The protagonist is a rather unique individual in a city of unique individuals. He wakes up in the Mortuary, where the folk of Sigil bring all the dead bodies. He has no idea of his name, where he is, how he got here, and such. His sole companion is a floating skull with attitude (at least to start with). He does discover quickly, however, that he is an immortal. He can die-but he doesn’t stay that way. His mind, however, seems to take a beating when he does. The story goes along as he tries to piece together who he is, how he became immortal-and why he’s wanted by the Harmonium, the city’s equivalent of the cops.
The cast of supporting characters are interesting, although we really don’t get to know them too much (I’ll address why I think so in a moment).. Dak’kon is probably the most fleshed out of the group, as a humanoid githzerai, and an exile from his people and his Faction. Morte, the floating skull, remains a mystery throughout the book, and Annah the fiendling is just kind of there. I really want to say this was a great book…but I can’t.
The reason: the pacing. To be completely honest, the book seemed rushed. I suspect this is because the authors tried to hit all the major points of the computer game-and it was a pretty long and involved game. To put all that into a single paperback novel likely required some patchwork. To add insult to injury, it did leave room to write a follow up novel-which will probably never happen, since TSR is scrapping Planescape. (It makes me wonder if the novelization of Balder’s Gate read like this. Hmm, maybe another review brewing….)
If fans of the Planescape RPG are hoping Torment will get the line resurrected, then they’d better think again. Of course, reviews of the computer game are much kinder than this review, which might do the job. If you’re given a choice between buying the book or the game, and all other things being equal…go with the game.
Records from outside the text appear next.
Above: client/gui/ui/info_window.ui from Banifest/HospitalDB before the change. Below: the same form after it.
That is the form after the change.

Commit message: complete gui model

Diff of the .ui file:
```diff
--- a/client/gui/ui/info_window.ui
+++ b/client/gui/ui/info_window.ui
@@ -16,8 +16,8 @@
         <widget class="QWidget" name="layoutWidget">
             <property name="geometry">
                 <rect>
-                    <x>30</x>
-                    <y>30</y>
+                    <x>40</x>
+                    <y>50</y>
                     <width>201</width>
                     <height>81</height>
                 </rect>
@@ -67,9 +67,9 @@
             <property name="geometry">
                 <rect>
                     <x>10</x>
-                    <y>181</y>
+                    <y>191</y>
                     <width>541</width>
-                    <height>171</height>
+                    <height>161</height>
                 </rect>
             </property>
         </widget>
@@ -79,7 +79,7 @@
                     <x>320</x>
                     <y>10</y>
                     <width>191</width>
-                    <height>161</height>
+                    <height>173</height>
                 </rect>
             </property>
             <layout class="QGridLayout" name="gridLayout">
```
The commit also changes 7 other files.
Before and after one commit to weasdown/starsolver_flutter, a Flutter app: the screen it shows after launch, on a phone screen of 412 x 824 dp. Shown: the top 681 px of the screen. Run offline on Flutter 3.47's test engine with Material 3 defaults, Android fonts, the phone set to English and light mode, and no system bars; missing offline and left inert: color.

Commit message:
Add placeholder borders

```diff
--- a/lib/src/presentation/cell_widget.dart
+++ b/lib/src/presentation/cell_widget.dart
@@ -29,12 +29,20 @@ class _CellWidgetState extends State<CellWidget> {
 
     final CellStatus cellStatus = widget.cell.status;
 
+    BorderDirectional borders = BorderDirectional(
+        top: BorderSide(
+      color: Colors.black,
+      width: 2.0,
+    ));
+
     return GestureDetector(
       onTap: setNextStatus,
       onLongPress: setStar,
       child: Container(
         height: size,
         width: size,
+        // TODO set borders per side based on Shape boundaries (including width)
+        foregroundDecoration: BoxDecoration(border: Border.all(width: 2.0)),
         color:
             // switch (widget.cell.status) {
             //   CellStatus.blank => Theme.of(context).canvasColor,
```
It has far more depth to it. If you’re looking for a great Planescape book…better go with Pages of Pain.